We rang in the new year with an odd combination of poems: themes of New Year advice and hope were contrasted with death.

Happily Cindy started us off with a laugh, as well as chills and smiles, as she read “Litany” by Billy Collins. She had initially been looking for poems with a healing message, but was inadvertently led to her book of Poems by this enchanting man. The group was ready for the lively discussion that followed, including what exactly is a litany, which morphed to the art of meditation and prayer, and the religious/spiritual readiness of the human mind when listening to the tonal messages of litany, as well as bells, gongs, Ohms and more.

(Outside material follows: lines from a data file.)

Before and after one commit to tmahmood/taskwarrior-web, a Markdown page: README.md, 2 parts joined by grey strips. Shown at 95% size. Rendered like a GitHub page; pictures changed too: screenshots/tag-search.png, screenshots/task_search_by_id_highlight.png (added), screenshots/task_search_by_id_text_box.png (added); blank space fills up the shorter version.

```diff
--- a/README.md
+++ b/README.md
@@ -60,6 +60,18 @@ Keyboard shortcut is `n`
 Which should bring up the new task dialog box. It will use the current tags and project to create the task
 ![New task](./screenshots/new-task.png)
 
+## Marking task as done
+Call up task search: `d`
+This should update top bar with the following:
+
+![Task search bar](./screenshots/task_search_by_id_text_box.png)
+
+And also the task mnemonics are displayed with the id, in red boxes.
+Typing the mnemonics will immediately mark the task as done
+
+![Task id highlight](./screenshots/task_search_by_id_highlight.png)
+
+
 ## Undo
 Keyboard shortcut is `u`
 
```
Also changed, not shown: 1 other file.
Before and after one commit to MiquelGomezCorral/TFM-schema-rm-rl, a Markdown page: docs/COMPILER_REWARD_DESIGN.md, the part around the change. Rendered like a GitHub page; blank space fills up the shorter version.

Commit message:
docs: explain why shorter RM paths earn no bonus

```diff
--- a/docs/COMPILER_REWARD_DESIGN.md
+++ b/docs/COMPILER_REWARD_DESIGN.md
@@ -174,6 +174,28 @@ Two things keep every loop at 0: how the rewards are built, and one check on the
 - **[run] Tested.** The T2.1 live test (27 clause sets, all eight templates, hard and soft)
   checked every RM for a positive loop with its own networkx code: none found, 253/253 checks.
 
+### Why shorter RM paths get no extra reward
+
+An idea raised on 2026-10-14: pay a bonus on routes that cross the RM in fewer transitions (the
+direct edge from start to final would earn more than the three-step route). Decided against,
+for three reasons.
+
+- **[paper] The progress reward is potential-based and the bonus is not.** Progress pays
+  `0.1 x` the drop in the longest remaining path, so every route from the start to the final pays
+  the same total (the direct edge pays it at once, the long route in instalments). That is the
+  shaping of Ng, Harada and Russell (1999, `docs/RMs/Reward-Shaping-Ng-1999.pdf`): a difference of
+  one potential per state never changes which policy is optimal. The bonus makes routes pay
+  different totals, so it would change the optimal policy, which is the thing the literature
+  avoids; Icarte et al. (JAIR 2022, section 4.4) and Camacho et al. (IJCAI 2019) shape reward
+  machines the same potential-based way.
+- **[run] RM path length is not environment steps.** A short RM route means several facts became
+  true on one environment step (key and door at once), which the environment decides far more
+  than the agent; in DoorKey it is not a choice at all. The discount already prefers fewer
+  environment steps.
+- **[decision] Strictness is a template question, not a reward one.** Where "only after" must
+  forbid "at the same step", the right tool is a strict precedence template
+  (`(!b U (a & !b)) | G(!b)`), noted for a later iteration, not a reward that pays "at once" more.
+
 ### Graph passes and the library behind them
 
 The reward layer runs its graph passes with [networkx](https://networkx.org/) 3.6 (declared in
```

Robin followed with a poem no one much cared for. David Whyte‘s “Start Close In,” is a new poem written specifically for 1-1-2020. There were parts enjoyed, but overall the poem was deemed “advice” with too many “don’ts, instead of more of the positive advice.

Kathy read a letter, which we all felt was certainly a poem, that she had heard at the San Jose Opera, which interspersed readings with music during an event to celebrate veterans. “Dear Aunt Frannie” is a poetic and heartfelt image of a flower seen by a young soldier. The story becomes tragic when one discovers the twenty-four year old man who wrote the letter to his aunt died three weeks later. The discussion of war, ethics, and impact that followed brought the group to a somber space.

Susan popped us back up with “The Journey” by Mary Oliver, from a book entitled “Ten Poems to Change Your Life.” This one brought to mind living simply and knowing when to make a big change in life. She followed this with another reading of Robert Frost’s “The Road Not Taken.”

Linda was concerned her poem was dark, but we were all aware of the event that had led to her need to write this poem. Tragically, an auto accident occurred in front of her house a few months ago, leading to the death of a young woman. Linda’s poem “The Sport I Love” put a different spin on why people are drawn to drive too fast on curving roads.

Leslie finished us off with three readings from Rumi. She was the only member this month who actually memorized her poem! The readings focused on welcoming change, as well as all things that occur in life.

AND because we had some “downer” discussions, Cindy pulled out her Billy Collins book and read one more poem, so that we could end our day with a smile. “Marginalia” rang a bell for all of us, and those books we have read with underlinings and comments in the margins.